This cook, Anna, seems different, though. She sounds like a winner. She kind of reminds me of my aunt, too. My aunt is always trying to feed everyone, and she always thinks everyone is too skinny.
Oh, to be served hot brioche every morning! Anna sounds like a godsend (or a devil, for dieters and diabetics). One of my mother's favorite breakfasts is raisin scones. I made a batch for her birthday this year, and I added walnuts because she's nuts about them (pun intended...haha).
I don't know about you, but I like a scone with a bit of crunch on top. If you have turbinado sugar (sugar in the raw), sprinkle some on top of the scones before baking, and you'll be in for a real treat. I used regular granulated sugar and they still turned out great.
Ina Garten's recipe is the best one I've seen so far. Fluffy on the inside, with good crunch on the outside, these scones are decadent but still somehow manage to be light and airy...a winning combination found only in the best pastries. And with only two tablespoons of sugar in the whole batch, they are also not too sweet.
Here's the link to the recipe (also below). If you're craving carbs at their best, you won't be disappointed.
Raisin & Walnut Scones
adapted from Ina Garten
Yields about 14-16 scones
4 cups all-purpose flour
2 tbsp sugar, plus extra for sprinkling
2 tbsp baking powder
2 tsp salt
1 tsp cinnamon
3/4 lb. cold unsalted butter, cut into small cubes
4 eggs, beaten
1 cup cold heavy cream
3/4 cup raisins
3/4 cup chopped walnuts
Preheat oven to 400 °F.
Combine flour, sugar, baking powder, salt and cinnamon in a large bowl. Work the butter into the flour mixture with a pastry cutter or your fingertips until the butter is broken down into marble or pea-sized morsels. Fold in the eggs, cream, raisins and walnuts and mix until just barely combined.
Sprinkle a clean countertop with flour. Pour the dough onto the flour and use a floured rolling pin to spread it to about an inch thickness. Cut the dough into triangles or form into roughly 3" diameter balls.
Place the scones about an inch or two apart on greased cookie sheets.
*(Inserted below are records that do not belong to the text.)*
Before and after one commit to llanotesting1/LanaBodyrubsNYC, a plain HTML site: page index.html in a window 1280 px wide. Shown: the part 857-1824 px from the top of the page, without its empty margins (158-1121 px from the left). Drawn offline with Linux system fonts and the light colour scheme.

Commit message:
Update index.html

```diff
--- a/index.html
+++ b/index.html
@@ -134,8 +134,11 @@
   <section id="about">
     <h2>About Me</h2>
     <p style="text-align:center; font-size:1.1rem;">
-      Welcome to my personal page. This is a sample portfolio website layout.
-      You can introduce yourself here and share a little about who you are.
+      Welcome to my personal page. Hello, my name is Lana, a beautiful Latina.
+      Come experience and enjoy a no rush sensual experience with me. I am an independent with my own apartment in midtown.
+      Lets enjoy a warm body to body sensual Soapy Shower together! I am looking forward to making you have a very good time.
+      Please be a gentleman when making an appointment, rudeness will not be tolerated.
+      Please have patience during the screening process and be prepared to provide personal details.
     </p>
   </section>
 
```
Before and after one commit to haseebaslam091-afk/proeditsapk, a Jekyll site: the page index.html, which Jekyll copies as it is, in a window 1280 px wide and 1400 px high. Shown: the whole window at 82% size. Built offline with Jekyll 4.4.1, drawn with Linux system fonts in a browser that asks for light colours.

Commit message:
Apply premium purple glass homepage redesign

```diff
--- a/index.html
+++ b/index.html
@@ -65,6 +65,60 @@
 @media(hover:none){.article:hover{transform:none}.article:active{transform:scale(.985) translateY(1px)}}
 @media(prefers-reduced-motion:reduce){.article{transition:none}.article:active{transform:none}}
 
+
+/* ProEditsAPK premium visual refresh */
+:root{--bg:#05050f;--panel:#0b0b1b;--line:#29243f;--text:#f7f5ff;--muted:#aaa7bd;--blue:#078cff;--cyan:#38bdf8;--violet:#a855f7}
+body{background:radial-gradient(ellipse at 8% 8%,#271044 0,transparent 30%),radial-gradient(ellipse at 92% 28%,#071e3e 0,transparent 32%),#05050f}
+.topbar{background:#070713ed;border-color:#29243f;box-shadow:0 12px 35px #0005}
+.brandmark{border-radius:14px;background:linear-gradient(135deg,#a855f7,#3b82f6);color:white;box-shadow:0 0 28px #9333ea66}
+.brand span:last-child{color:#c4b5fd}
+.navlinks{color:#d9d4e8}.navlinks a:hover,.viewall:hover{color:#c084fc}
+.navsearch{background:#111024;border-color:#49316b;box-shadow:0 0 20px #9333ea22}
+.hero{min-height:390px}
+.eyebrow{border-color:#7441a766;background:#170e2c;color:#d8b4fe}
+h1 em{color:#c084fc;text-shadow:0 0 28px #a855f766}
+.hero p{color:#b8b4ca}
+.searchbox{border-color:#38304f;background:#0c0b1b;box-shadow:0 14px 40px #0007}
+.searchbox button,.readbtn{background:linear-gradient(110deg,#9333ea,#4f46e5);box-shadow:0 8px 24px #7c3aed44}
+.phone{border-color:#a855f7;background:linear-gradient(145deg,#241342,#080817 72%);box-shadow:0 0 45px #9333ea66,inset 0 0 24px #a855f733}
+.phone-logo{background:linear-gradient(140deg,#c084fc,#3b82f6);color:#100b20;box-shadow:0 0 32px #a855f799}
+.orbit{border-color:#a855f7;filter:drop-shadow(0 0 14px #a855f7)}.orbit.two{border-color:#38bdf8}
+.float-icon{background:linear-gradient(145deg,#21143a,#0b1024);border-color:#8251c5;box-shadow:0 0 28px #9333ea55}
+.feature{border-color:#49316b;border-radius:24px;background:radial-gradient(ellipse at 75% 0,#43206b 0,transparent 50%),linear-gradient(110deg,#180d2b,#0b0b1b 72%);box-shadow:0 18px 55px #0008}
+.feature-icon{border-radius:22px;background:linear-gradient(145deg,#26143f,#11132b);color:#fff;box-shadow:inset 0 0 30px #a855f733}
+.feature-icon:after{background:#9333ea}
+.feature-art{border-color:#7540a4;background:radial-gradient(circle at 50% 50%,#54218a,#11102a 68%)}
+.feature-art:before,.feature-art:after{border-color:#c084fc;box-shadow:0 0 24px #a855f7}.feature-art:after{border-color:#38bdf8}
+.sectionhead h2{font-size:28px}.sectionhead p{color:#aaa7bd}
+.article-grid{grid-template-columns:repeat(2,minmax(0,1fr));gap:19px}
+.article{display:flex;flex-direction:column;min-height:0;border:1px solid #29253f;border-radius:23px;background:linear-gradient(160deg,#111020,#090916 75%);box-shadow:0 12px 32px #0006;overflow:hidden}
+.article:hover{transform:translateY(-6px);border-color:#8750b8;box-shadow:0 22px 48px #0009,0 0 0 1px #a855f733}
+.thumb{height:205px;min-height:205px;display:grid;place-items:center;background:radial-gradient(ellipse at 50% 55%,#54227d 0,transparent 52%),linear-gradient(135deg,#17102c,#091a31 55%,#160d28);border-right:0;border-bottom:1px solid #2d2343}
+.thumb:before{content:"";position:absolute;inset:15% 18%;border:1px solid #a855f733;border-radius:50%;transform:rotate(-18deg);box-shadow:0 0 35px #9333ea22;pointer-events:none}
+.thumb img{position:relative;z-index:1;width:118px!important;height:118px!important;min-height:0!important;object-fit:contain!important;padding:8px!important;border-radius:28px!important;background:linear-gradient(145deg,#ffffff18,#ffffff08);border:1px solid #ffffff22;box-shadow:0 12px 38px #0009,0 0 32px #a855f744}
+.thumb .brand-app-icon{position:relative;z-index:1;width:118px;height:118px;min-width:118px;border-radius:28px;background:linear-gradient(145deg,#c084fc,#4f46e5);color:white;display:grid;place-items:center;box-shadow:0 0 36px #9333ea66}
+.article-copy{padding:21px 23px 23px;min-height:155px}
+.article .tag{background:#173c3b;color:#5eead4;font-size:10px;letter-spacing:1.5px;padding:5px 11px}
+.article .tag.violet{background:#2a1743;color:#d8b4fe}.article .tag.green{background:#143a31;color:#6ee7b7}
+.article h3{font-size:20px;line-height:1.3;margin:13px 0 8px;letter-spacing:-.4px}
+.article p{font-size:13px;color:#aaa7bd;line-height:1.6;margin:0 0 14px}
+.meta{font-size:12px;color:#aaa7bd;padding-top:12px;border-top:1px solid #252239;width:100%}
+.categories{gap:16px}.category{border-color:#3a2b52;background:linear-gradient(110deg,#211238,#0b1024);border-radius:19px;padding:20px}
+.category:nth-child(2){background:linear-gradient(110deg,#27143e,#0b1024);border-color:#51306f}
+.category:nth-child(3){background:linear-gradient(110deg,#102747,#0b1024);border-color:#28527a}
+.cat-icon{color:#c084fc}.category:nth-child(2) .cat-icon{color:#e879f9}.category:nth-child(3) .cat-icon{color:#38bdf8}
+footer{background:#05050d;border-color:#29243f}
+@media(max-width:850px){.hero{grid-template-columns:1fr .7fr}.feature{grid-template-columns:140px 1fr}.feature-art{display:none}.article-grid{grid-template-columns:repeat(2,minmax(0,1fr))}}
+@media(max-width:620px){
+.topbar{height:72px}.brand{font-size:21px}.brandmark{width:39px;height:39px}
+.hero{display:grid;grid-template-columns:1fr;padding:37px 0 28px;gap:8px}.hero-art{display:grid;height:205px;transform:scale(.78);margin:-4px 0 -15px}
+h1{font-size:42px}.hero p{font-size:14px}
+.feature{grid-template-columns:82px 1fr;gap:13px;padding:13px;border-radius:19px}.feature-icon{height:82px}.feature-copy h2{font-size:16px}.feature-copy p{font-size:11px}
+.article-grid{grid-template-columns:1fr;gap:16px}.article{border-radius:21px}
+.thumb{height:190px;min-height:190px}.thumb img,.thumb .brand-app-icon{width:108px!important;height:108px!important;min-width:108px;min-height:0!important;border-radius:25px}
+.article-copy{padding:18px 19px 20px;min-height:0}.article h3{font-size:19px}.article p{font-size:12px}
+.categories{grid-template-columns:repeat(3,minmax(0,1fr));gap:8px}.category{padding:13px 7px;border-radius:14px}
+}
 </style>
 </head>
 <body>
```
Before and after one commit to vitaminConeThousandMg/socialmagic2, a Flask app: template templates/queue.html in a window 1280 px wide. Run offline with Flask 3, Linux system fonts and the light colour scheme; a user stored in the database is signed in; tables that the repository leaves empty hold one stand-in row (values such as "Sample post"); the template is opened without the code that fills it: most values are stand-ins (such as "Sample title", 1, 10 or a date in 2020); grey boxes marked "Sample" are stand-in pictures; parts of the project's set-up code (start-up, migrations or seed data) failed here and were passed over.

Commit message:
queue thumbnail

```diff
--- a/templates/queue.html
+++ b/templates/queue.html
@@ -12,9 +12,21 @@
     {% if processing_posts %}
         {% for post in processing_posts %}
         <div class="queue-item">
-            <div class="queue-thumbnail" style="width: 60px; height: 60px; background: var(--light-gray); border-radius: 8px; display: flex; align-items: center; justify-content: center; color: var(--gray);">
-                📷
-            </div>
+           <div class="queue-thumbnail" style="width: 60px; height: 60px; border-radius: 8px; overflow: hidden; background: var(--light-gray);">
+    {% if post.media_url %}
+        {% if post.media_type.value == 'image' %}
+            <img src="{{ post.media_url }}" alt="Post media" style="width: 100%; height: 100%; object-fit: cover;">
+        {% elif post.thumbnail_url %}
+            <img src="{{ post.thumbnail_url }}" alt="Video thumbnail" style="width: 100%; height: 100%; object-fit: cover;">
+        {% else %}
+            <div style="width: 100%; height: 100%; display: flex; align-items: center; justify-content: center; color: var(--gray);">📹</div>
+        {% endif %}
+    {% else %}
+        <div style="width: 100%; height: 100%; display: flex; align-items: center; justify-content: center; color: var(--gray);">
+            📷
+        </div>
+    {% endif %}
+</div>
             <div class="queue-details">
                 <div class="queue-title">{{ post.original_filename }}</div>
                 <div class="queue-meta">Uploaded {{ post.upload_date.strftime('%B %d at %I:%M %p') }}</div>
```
Sprinkle with sugar (turbinado sugar works very well, for added crunch). Bake for 20-25 minutes until golden brown around the edges. As Anna would say, it's time to "Eat, eat!"